▶ _WORK ITEM_: Among the entries below, how many lines include the string "Footer"? Answer with only the number.
::: RECORDS FOR PROCESSING :::
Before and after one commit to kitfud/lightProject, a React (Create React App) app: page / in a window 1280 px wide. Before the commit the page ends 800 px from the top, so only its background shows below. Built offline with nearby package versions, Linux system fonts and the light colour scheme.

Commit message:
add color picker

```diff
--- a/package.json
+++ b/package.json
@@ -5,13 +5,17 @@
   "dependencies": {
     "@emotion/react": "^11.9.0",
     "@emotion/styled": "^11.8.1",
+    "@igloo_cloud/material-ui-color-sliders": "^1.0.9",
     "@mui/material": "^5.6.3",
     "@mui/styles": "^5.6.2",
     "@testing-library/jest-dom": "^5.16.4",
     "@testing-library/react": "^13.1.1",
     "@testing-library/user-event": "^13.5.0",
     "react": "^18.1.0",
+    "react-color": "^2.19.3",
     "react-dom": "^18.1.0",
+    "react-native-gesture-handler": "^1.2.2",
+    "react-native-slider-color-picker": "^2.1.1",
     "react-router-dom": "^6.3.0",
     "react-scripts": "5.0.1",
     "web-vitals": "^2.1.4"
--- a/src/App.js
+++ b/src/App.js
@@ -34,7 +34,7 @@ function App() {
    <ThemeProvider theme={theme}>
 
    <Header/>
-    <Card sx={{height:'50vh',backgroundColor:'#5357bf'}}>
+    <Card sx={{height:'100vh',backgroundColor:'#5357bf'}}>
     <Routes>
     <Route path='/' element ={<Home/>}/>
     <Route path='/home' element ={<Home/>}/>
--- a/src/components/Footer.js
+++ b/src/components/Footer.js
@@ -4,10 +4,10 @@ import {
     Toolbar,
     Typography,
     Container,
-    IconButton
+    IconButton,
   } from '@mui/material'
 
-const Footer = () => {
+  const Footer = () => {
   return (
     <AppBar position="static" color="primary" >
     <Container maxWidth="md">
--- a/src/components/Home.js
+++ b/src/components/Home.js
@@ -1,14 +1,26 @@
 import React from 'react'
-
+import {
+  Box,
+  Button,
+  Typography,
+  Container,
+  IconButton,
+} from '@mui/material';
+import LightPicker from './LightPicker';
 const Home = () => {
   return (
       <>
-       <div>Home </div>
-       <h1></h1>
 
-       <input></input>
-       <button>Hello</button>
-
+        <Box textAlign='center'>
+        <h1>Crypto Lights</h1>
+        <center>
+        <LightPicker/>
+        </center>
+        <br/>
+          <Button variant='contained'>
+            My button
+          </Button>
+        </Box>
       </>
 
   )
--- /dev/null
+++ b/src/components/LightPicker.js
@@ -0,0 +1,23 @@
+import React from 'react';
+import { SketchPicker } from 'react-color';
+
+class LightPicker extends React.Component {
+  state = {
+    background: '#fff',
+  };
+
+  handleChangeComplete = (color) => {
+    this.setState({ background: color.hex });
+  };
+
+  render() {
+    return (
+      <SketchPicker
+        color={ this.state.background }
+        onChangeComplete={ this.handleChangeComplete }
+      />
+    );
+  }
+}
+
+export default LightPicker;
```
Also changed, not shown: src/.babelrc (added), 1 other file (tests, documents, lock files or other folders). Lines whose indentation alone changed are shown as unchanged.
:::
▶ _EXPECTED OUTPUT_: 4